aanpalendmw

2022-07-22

partial fraction decomposition of $\frac{{k}^{4}}{\left(a\phantom{\rule{thinmathspace}{0ex}}{k}^{3}-1{\right)}^{2}}$
I have to perform complex partial fraction decomposition of the following term:
$\frac{{k}^{4}}{\left(a\phantom{\rule{thinmathspace}{0ex}}{k}^{3}-1{\right)}^{2}}$
where $a$ is a real positive number.
and I would like to know if it is possible to reduce it to a sum of fractions of the type $\frac{A}{k±z}$,$\frac{B\phantom{\rule{thinmathspace}{0ex}}k}{{k}^{2}±z}$,$\frac{C\phantom{\rule{thinmathspace}{0ex}}k}{{k}^{2}-y}$ or similar.
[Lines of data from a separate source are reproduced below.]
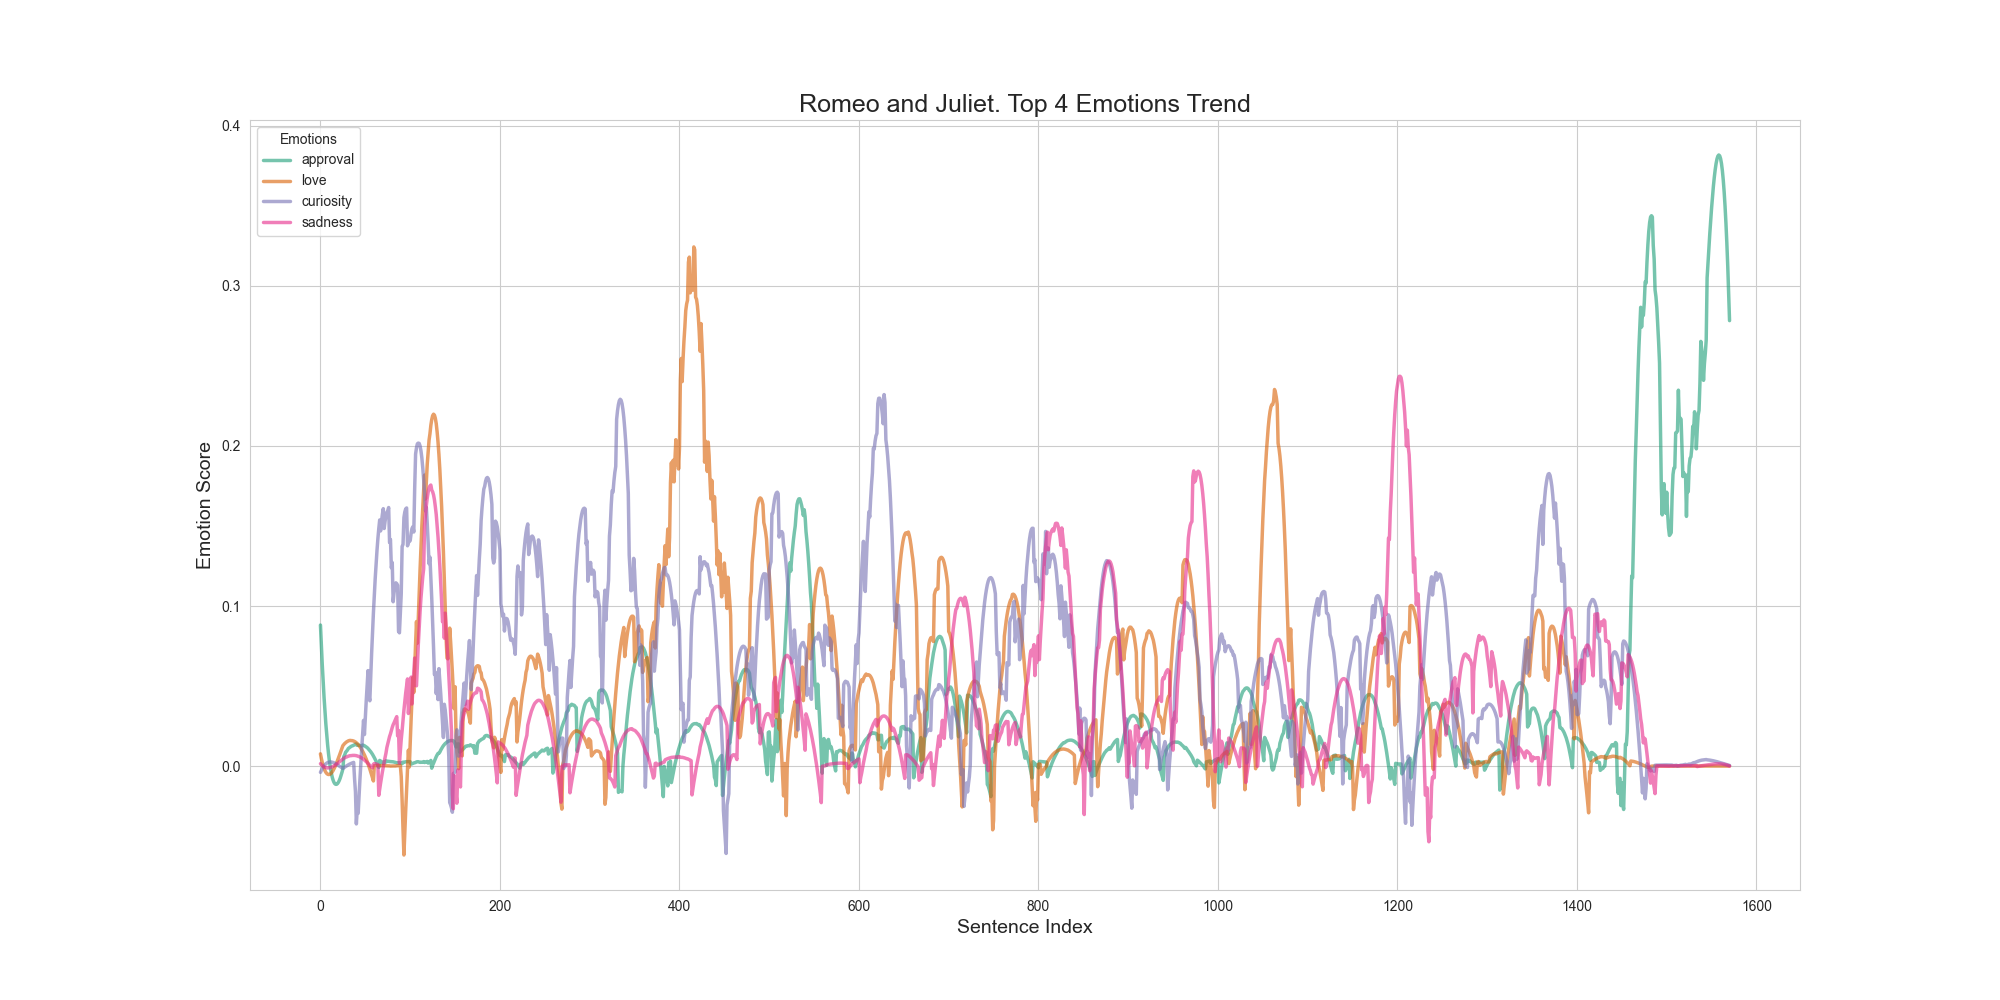
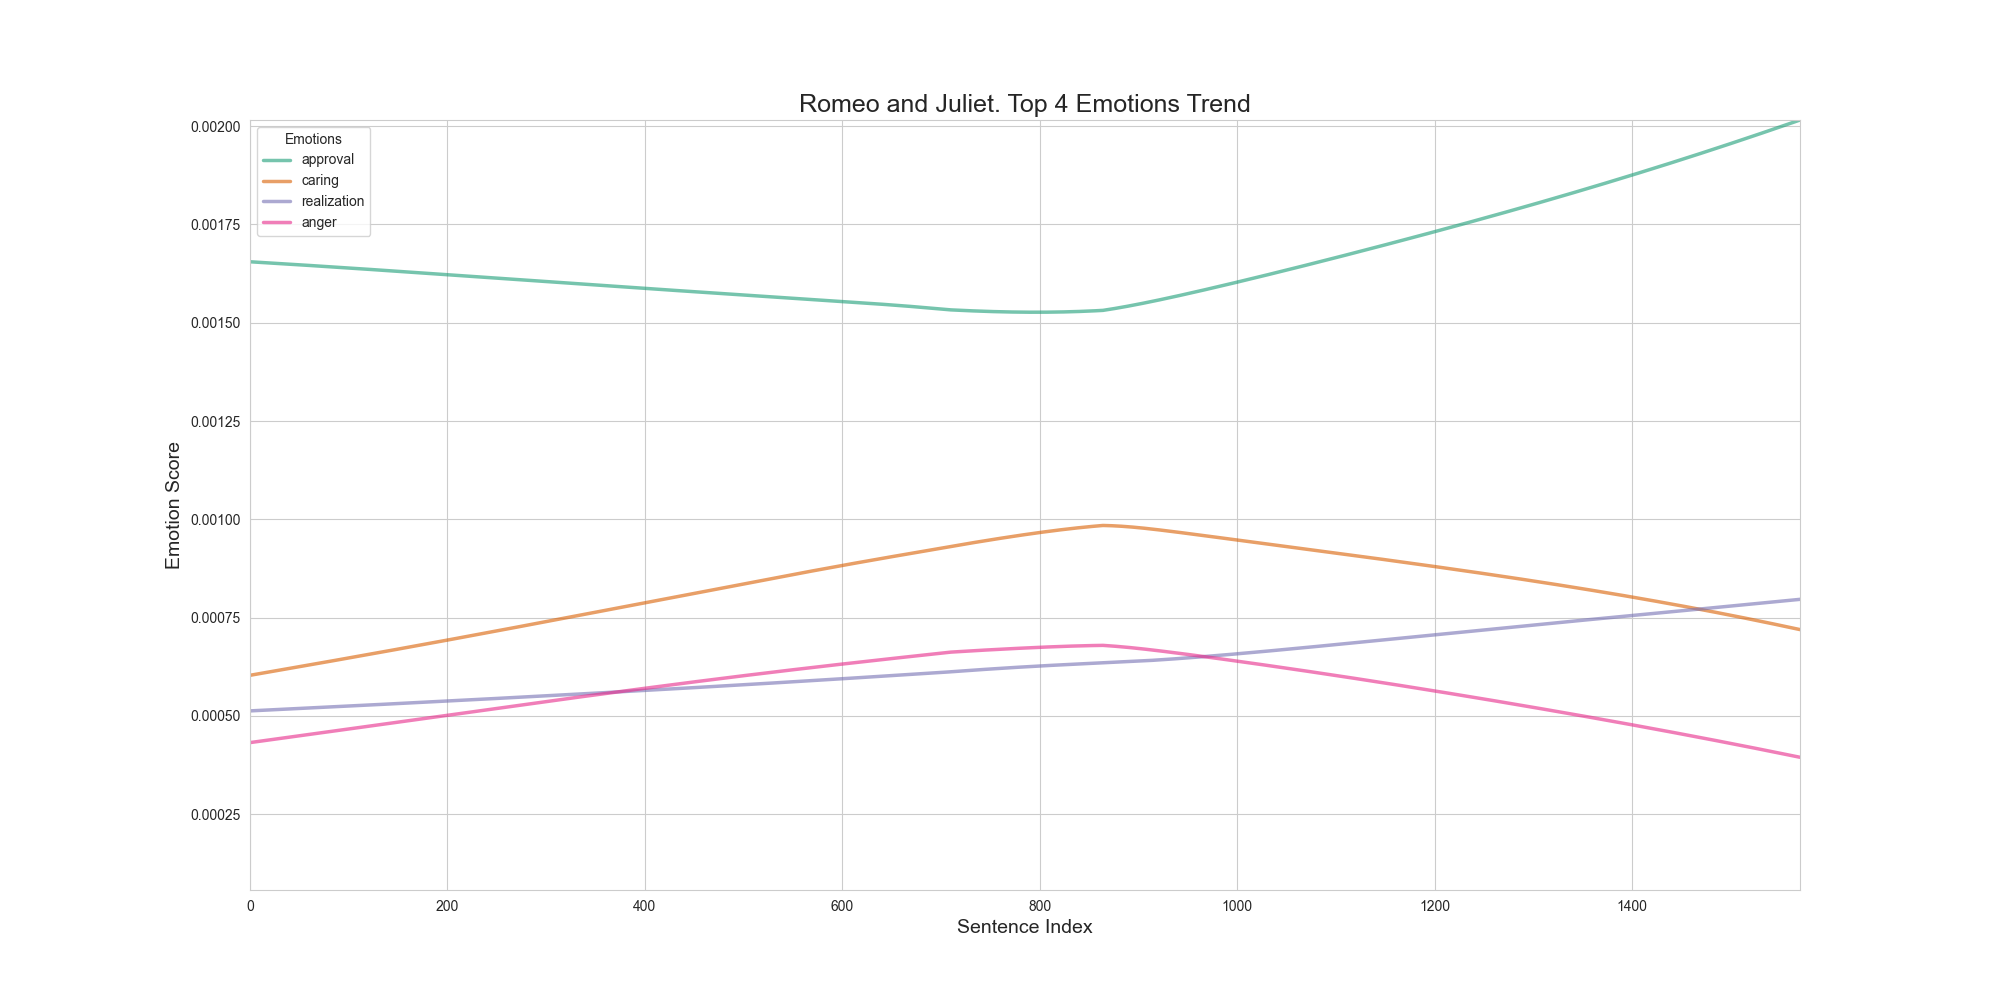
Add files via upload

diff --git a/show.py b/show.py
@@ -1,28 +1,37 @@
 import pandas as pd
-from scipy.signal import savgol_filter
 import matplotlib.pyplot as plt
 import seaborn as sns
 import numpy as np
-
+from statsmodels.nonparametric.smoothers_lowess import lowess
 
 file_path = "romeo_and_juliet.csv"
 df = pd.read_csv(file_path)
 df = df.drop(columns=["neutral"])
+
+# Apply Lowess smoothing to each column
 for col in df.columns:
-    df[col] = savgol_filter(df[col], 51, 3)
+    smoothed = lowess(df[col], np.arange(len(df[col])), frac=0.9)[:, 1]
+    df[col] = smoothed
 
 sns.set_style("whitegrid")
 emotions = df.columns[1:]
 palette = sns.color_palette("husl", len(emotions))
 fig, axs = plt.subplots(len(emotions), 1, figsize=(12, 4 * len(emotions)))
+
+# Calculate the global x-axis and y-axis limits
+global_xlim = (0, len(df) - 1)
+global_ylim = (df[emotions].min().min(), df[emotions].max().max())
+
 for ax, emotion, color in zip(axs, emotions, palette):
     ax.plot(df[emotion], color=color)
     ax.set_title(emotion, fontsize=16)
     ax.set_xlabel('Sentence Index', fontsize=14)
     ax.set_ylabel('Emotion Score', fontsize=14)
+    ax.set_xlim(global_xlim)
+    ax.set_ylim(global_ylim)
+
 plt.tight_layout()
 plt.savefig(file_path.replace(".csv", "_tight_plot.png"))
-
 
 N = 4
 variances = df.var().sort_values(ascending=False)
@@ -35,4 +44,6 @@ plt.title('Romeo and Juliet. Top {} Emotions Trend'.format(N), fontsize=18)
 plt.xlabel('Sentence Index', fontsize=14)
 plt.ylabel('Emotion Score', fontsize=14)
 plt.legend(loc='upper left', title="Emotions")
+plt.xlim(global_xlim)
+plt.ylim(global_ylim)
 plt.savefig(file_path.replace(".csv", "_join_plot.png"))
Where $z$ is a complex number and $y$ is a real number.
If it is not possible to reduce it to the kind of fraction I listed above other type of decomposition might work too.
Any hint on the process, or any reference would be nice.

yelashwag8

I would start by making the change of variable , which transforms the expression into

The denominator is now factored. Given that there is only a two-cube difference, this is simple.

The quadratic is irreducible over the reals, as you can see. Then (ignoring the constant ) we have

Glenn Hopkins

Set and denominator will be factored as

After that, you split into partial fractions.

where  are unknowns and must be obtained solving a six equations linear system. Prior to considering the numerator of the result, you first sum all the fractions.

Numerator must be identical to so coefficients (from degree 0 up to 5 must be
The system offers several lovely solutions.

Hence, the initial fraction can be expressed as

with

Do you have a similar question?